(Before and after images)
————

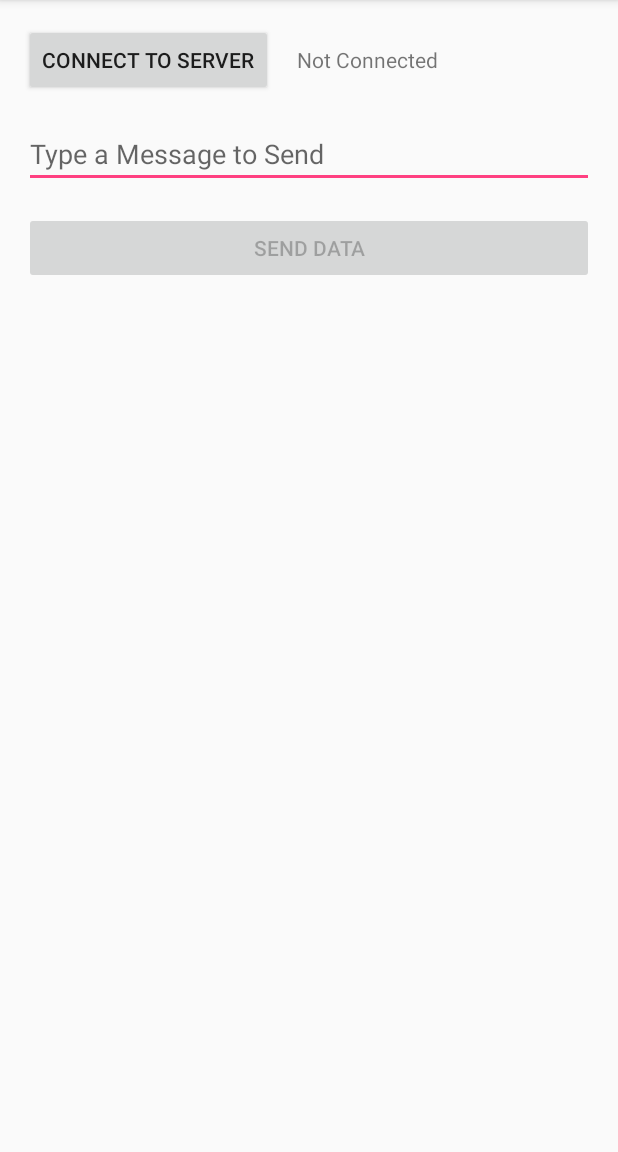
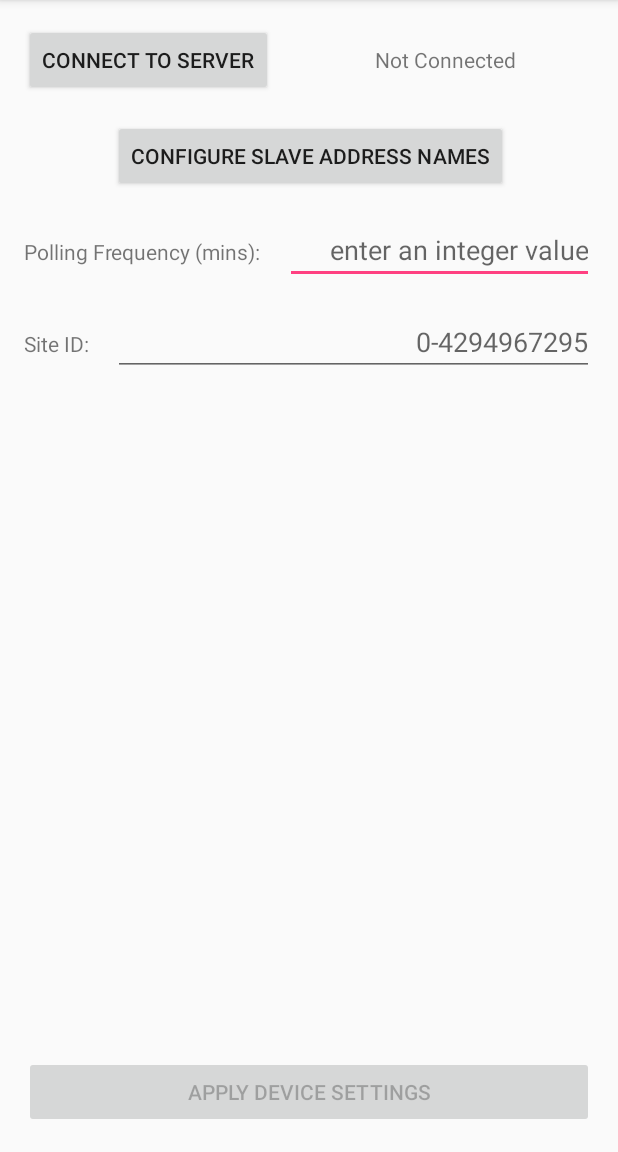
Before and after one commit to dis5y3/RemoteSensorPlatform, an Android app: the screen it shows after launch (MainActivity), on a phone screen of 412 x 824 dp, the part 84-1236 px from its top. Run offline under Robolectric (Android 15) with nearby library versions, the phone set to English and light mode, and no system bars.

Commit message:
Added UI elements

```diff
--- a/RemoteBluetoothTest/app/src/main/java/com/cpe4097/remotesensing/remotebluetoothtest/BluetoothSerialService.java
+++ b/RemoteBluetoothTest/app/src/main/java/com/cpe4097/remotesensing/remotebluetoothtest/BluetoothSerialService.java
@@ -163,7 +163,7 @@ public class BluetoothSerialService {
         // Send the name of the connected device back to the UI Activity
         Message msg = mHandler.obtainMessage(MainActivity.MESSAGE_DEVICE_NAME);
         Bundle bundle = new Bundle();
-        bundle.putString(MainActivity.DEVICE_NAME, device.getName());
+        bundle.putString(Constants.DEVICE_NAME, device.getName());
         msg.setData(bundle);
         mHandler.sendMessage(msg);
 
@@ -216,7 +216,7 @@ public class BluetoothSerialService {
         // Send a failure message back to the Activity
         Message msg = mHandler.obtainMessage(MainActivity.MESSAGE_TOAST);
         Bundle bundle = new Bundle();
-        bundle.putString(MainActivity.TOAST, mContext.getString(R.string.unable_to_connect) );
+        bundle.putString(Constants.TOAST, mContext.getString(R.string.unable_to_connect) );
         msg.setData(bundle);
         mHandler.sendMessage(msg);
     }
@@ -230,7 +230,7 @@ public class BluetoothSerialService {
         // Send a failure message back to the Activity
         Message msg = mHandler.obtainMessage(MainActivity.MESSAGE_TOAST);
         Bundle bundle = new Bundle();
-        bundle.putString(MainActivity.TOAST, mContext.getString(R.string.connection_lost) );
+        bundle.putString(Constants.TOAST, mContext.getString(R.string.connection_lost) );
         msg.setData(bundle);
         mHandler.sendMessage(msg);
     }
--- a/RemoteBluetoothTest/app/src/main/java/com/cpe4097/remotesensing/remotebluetoothtest/MainActivity.java
+++ b/RemoteBluetoothTest/app/src/main/java/com/cpe4097/remotesensing/remotebluetoothtest/MainActivity.java
@@ -19,6 +19,7 @@ package com.cpe4097.remotesensing.remotebluetoothtest;
 
 import java.util.UUID;
 
+import android.app.Activity;
 import android.bluetooth.BluetoothAdapter;
 import android.bluetooth.BluetoothDevice;
 import android.content.Intent;
@@ -40,28 +41,27 @@ public class MainActivity extends AppCompatActivity {
     private static final String TAG = "MainActivity";
 
     // Intent request codes
-    private static final int REQUEST_CONNECT_DEVICE_SECURE = 1;
+    private static final int REQUEST_CONNECT_DEVICE = 1;
     private static final int REQUEST_ENABLE_BT = 3;
     public static final int MESSAGE_STATE_CHANGE = 1;
     public static final int MESSAGE_READ = 2;
     public static final int MESSAGE_WRITE = 3;
     public static final int MESSAGE_DEVICE_NAME = 4;
     public static final int MESSAGE_TOAST = 5;
-    // Key names received from the BluetoothChatService Handler
-    public static final String DEVICE_NAME = "device_name";
-    public static final String TOAST = "toast";
 
     private String mConnectedDeviceName = null; //Name of connected device
     private StringBuffer mOutStringBuffer = null; //String buffer for outgoing messages
     private BluetoothAdapter mBTAdapter = null; //Local BT Adapter
     private BluetoothSerialService mBTService = null; //Member object for BT Services
-    private String address = "B8:27:EB:B4:9F:3D"; //TODO: this needs to not be hardcoded
+    //private String address = "B8:27:EB:B4:9F:3D"; //TODO: this needs to not be hardcoded
+    private String address = "B8:27:EB:0D:E5:7F"; //Travis' RPi
     //^ Run 'hcitool dev' on a pi to find BT MAC Address, change the above to match
     //UI elements
     private Button btConnect = null;
     private Button btSend = null;
     private TextView connectStatus = null;
-    private EditText userData = null;
+    private EditText dataPollingFrequency = null;
+    private EditText dataSiteID = null;
 
     @Override
     protected void onCreate(Bundle savedInstanceState) {
@@ -71,7 +71,8 @@ public class MainActivity extends AppCompatActivity {
         btConnect = (Button) findViewById(R.id.btConnect);
         btSend = (Button) findViewById(R.id.btSend);
         connectStatus = (TextView) findViewById(R.id.lbConnectStatus);
-        userData = (EditText) findViewById(R.id.etData);
+        dataPollingFrequency = (EditText) findViewById(R.id.etPollingFrequency);
+        dataSiteID = (EditText) findViewById(R.id.etSiteID);
         //Set initial states for things we can't handle in XML
         btSend.setEnabled(false); //don't want to send data without a connection, that kills the app
         mBTAdapter = BluetoothAdapter.getDefaultAdapter(); //Initialize Adapter
@@ -84,24 +85,32 @@ public class MainActivity extends AppCompatActivity {
         View.OnClickListener connectHandler = new View.OnClickListener() {
             @Override
             public void onClick(View v) {
+                //launch activity to select device (gets a MAC address)
+                if (mBTService.getState() == BluetoothSerialService.STATE_NONE) {
+                    // Launch the DeviceListActivity to see devices and do scan
+                    Intent serverIntent = new Intent(getApplicationContext(), DeviceListActivity.class);
+                    startActivityForResult(serverIntent, REQUEST_CONNECT_DEVICE);
+                }
+                else //already got a device? kill it all
+                if (mBTService.getState() == BluetoothSerialService.STATE_CONNECTED) {
+                    mBTService.stop();
+                    mBTService.start();
+                }
                 //do connection stuff
-//                Intent selectDevice = new Intent(getApplicationContext(), DeviceListActivity.class);
-//                startActivityForResult(selectDevice,REQUEST_CONNECT_DEVICE_SECURE);
                 BluetoothDevice mBTDevice = mBTAdapter.getRemoteDevice(address);
                 mBTService.connect(mBTDevice);
                 Log.d(TAG, "getState() = " + mBTService.getState());
                 //Wait for connection
-                //Object dontcare = null;
                 new GetConnectionStatusTask().execute();
-                //Notify user and do nothing if cannot connect
-
+                btSend.setEnabled(true); //above line not working, this is placeholder
             }
         };
         View.OnClickListener sendDataHandler = new View.OnClickListener() {
             @Override
             public void onClick(View v) {
                 Toast.makeText(getApplicationContext(),"sending",Toast.LENGTH_SHORT).show();
-                String message = userData.getText().toString();
+                //build our string
+                String message = dataPollingFrequency.getText().toString() + "," + dataSiteID.getText().toString();
                 sendMessage(message);
             }
         };
@@ -114,17 +123,19 @@ public class MainActivity extends AppCompatActivity {
         @Override
         protected Object doInBackground(Object[] objects) {
             while(mBTService.getState() == BluetoothSerialService.STATE_CONNECTING){
-                //try { wait(500); } catch (InterruptedException e) { e.printStackTrace(); }
+                //do nothing (probably a better, less intensive way to do nothing here)
             }
             return null;
         }
         protected void onPostExecute() {
+            //Check connection status, do nothing if not connected (but notify user)
             if(mBTService.getState() == BluetoothSerialService.STATE_NONE) {
                 Toast.makeText(getApplicationContext(), R.string.not_connected, Toast.LENGTH_SHORT).show();
-                return;
             }
             //Enable Send button if connection successful
-            else if (mBTService.getState() == BluetoothSerialService.STATE_CONNECTED){
+            else //if (mBTService.getState() == BluetoothSerialService.STATE_CONNECTED){
+            {
+                Toast.makeText(getApplicationContext(), "connected!", Toast.LENGTH_SHORT).show();
                 btSend.setEnabled(true);
             }
         }
@@ -134,7 +145,6 @@ public class MainActivity extends AppCompatActivity {
     public void onStart() {
         super.onStart();
         // If BT is not on, request that it be enabled.
-        // setupChat() will then be called during onActivityResult
         if(!mBTAdapter.isEnabled()) { //Request Enable if not enabled
             Intent enableBtIntent = new Intent(BluetoothAdapter.ACTION_REQUEST_ENABLE);
             startActivityForResult(enableBtIntent, REQUEST_ENABLE_BT);
@@ -144,38 +154,31 @@ public class MainActivity extends AppCompatActivity {
         }
     }
 
-//    public void onActivityResult(int resultCode, Intent data) {
-//        // When DeviceListActivity returns with a device to connect
-//        Toast.makeText(getApplicationContext(),"onActivityResult called",Toast.LENGTH_SHORT).show();
-//        if (resultCode == Activity.RESULT_OK) {
-//            connectDevice(data);
-//        }
-//    }
+    public void onActivityResult(int requestCode, int resultCode, Intent data) {
+        switch(requestCode) {
+            case REQUEST_CONNECT_DEVICE:
+            // When DeviceListActivity returns with a device to connect
+            Toast.makeText(getApplicationContext(), "onActivityResult called", Toast.LENGTH_SHORT).show();
+            if (resultCode == Activity.RESULT_OK) {
+                //pull the device's MAC address for use elsewhere
+                address = data.getExtras().getString(DeviceListActivity.EXTRA_DEVICE_ADDRESS);
+            }
+        }
+    }
 
     /**
      * Set up the UI and background operations for chat.
      */
     private void setupChat() {
         Log.d(TAG, "setupChat()");
-//
-//        // Initialize the array adapter for the conversation thread
-//        mConversationArrayAdapter = new ArrayAdapter<String>(this, R.layout.message);
-//
-//        mConversationView.setAdapter(mConversationArrayAdapter);
-//
-//
-//        // Initialize the compose field with a listener for the return key
-//        mOutEditText.setOnEditorActionListener(mWriteListener);
-//
-
         // Initialize the send button with a listener that for click events
         btSend.setOnClickListener(new View.OnClickListener() {
             public void onClick(View v) {
                 // Send a message using content of the edit text widget
                 View view = getCurrentFocus();
                 if (null != view) {
-                    String message = userData.getText().toString();
-                    sendMessage(message);
+                    //String message = userData.getText().toString();
+                    //sendMessage(message);
                 }
             }
         });
@@ -248,7 +251,9 @@ public class MainActivity extends AppCompatActivity {
 
             // Reset out string buffer to zero and clear the edit text field
             //mOutStringBuffer.setLength(0);
-            userData.setText("");
+            dataPollingFrequency.setText("");
+            dataSiteID.setText("");
+            mBTService.stop(); //disconnect? let's see if it works
         }
     }
 
--- a/RemoteBluetoothTest/app/src/main/res/layout/activity_main.xml
+++ b/RemoteBluetoothTest/app/src/main/res/layout/activity_main.xml
@@ -13,6 +13,8 @@
         android:layout_marginLeft="16dp"
         android:layout_marginRight="16dp"
         android:text="@string/not_connected"
+        android:textAlignment="gravity"
+        android:gravity="center"
         app:layout_constraintLeft_toRightOf="@+id/btConnect"
         app:layout_constraintRight_toRightOf="parent"
         app:layout_constraintHorizontal_bias="1.0"
@@ -22,14 +24,14 @@
         android:id="@+id/btSend"
         android:layout_width="0dp"
         android:layout_height="wrap_content"
-        android:layout_marginTop="16dp"
         android:text="@string/send_data"
         app:layout_constraintLeft_toLeftOf="parent"
         app:layout_constraintRight_toRightOf="parent"
-        app:layout_constraintTop_toBottomOf="@+id/etData"
         app:layout_constraintHorizontal_bias="0.0"
         android:layout_marginRight="16dp"
-        android:layout_marginLeft="16dp" />
+        android:layout_marginLeft="16dp"
+        app:layout_constraintBottom_toBottomOf="parent"
+        android:layout_marginBottom="16dp" />
 
     <Button
         android:id="@+id/btConnect"
@@ -42,19 +44,69 @@
         app:layout_constraintLeft_toLeftOf="parent"
         app:layout_constraintTop_toTopOf="parent" />
 
+    <TextView
+        android:id="@+id/textView2"
+        android:layout_width="wrap_content"
+        android:layout_height="wrap_content"
+        android:layout_marginLeft="16dp"
+        android:text="@string/label_poll_frequency"
+        app:layout_constraintBaseline_toBaselineOf="@+id/etPollingFrequency"
+        app:layout_constraintLeft_toLeftOf="parent" />
+
     <EditText
-        android:id="@+id/etData"
+        android:id="@+id/etPollingFrequency"
+        android:layout_width="0dp"
+        android:layout_height="wrap_content"
+        android:layout_marginLeft="16dp"
+        android:layout_marginRight="16dp"
+        android:ems="10"
+        android:hint="@string/hint_poll_frequency"
+        android:inputType="numberDecimal"
+        android:textAlignment="gravity"
+        android:gravity="end"
+        app:layout_constraintLeft_toRightOf="@+id/textView2"
+        app:layout_constraintRight_toRightOf="parent"
+        app:layout_constraintHorizontal_bias="0.0"
+        android:layout_marginTop="16dp"
+        app:layout_constraintTop_toBottomOf="@+id/btConfigSlaveAddressNames" />
+
+    <EditText
+        android:id="@+id/etSiteID"
         android:layout_width="0dp"
         android:layout_height="wrap_content"
         android:layout_marginLeft="16dp"
         android:layout_marginRight="16dp"
         android:layout_marginTop="16dp"
         android:ems="10"
-        android:hint="@string/type_a_message_to_send"
+        android:hint="@string/hint_site_id"
         android:inputType="textPersonName"
-        app:layout_constraintHorizontal_bias="0.502"
+        android:textAlignment="gravity"
+        android:gravity="end"
+        app:layout_constraintLeft_toRightOf="@+id/textView3"
+        app:layout_constraintRight_toRightOf="parent"
+        app:layout_constraintTop_toBottomOf="@+id/etPollingFrequency"
+        app:layout_constraintHorizontal_bias="0.0" />
+
+    <TextView
+        android:id="@+id/textView3"
+        android:layout_width="wrap_content"
+        android:layout_height="wrap_content"
+        android:layout_marginLeft="16dp"
+        android:text="@string/label_site_id"
+        app:layout_constraintBaseline_toBaselineOf="@+id/etSiteID"
+        app:layout_constraintLeft_toLeftOf="parent" />
+
+    <Button
+        android:id="@+id/btConfigSlaveAddressNames"
+        android:layout_width="wrap_content"
+        android:layout_height="wrap_content"
+        android:layout_marginLeft="16dp"
+        android:layout_marginRight="16dp"
+        android:layout_marginTop="16dp"
+        android:text="@string/label_slave_address"
         app:layout_constraintLeft_toLeftOf="parent"
         app:layout_constraintRight_toRightOf="parent"
-        app:layout_constraintTop_toBottomOf="@+id/btConnect" />
+        app:layout_constraintTop_toBottomOf="@+id/btConnect"
+        app:layout_constraintHorizontal_bias="0.511" />
 
 </android.support.constraint.ConstraintLayout>
--- a/RemoteBluetoothTest/app/src/main/res/values/strings.xml
+++ b/RemoteBluetoothTest/app/src/main/res/values/strings.xml
@@ -16,14 +16,22 @@
     <string name="app_name">Bluetooth Test</string>
 
     <!-- Main Activity UI elements -->
+    <!--Connection Status Label Values-->
     <string name="not_connected">Not Connected</string>
     <string name="connecting">Connecting…</string>
     <string name="connected_to">Connected to <xliff:g id="device_name">%1$s</xliff:g></string>
     <string name="unable_to_connect">Unable to Connect!</string>
     <string name="connection_lost">Connection Lost!</string>
+    <!--TextViews and Buttons-->
     <string name="connect_to_server">Connect to Server</string>
-    <string name="type_a_message_to_send">Type a Message to Send</string>
-    <string name="send_data">Send Data</string>
+    <string name="send_data">Apply Device Settings</string>
+    <string name="label_slave_address">Configure Slave Address Names</string>
+    <string name="label_poll_frequency">Polling Frequency (mins):</string>
+    <string name="label_site_id">Site ID:</string>
+    <string name="hint_slave_address">enter friendly name</string>
+    <string name="hint_poll_frequency">enter an integer value</string>
+    <string name="hint_site_id">0-4294967295</string>
+
 
     <!--  DeviceListActivity -->
     <string name="scanning">scanning for devices…</string>
```
Also changed, not shown: 2 other files.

————

### Exercise details
The word "above" appears in some lines of the data. Copy every one of those lines.

### Task output
     //^ Run 'hcitool dev' on a pi to find BT MAC Address, change the above to match
+                btSend.setEnabled(true); //above line not working, this is placeholder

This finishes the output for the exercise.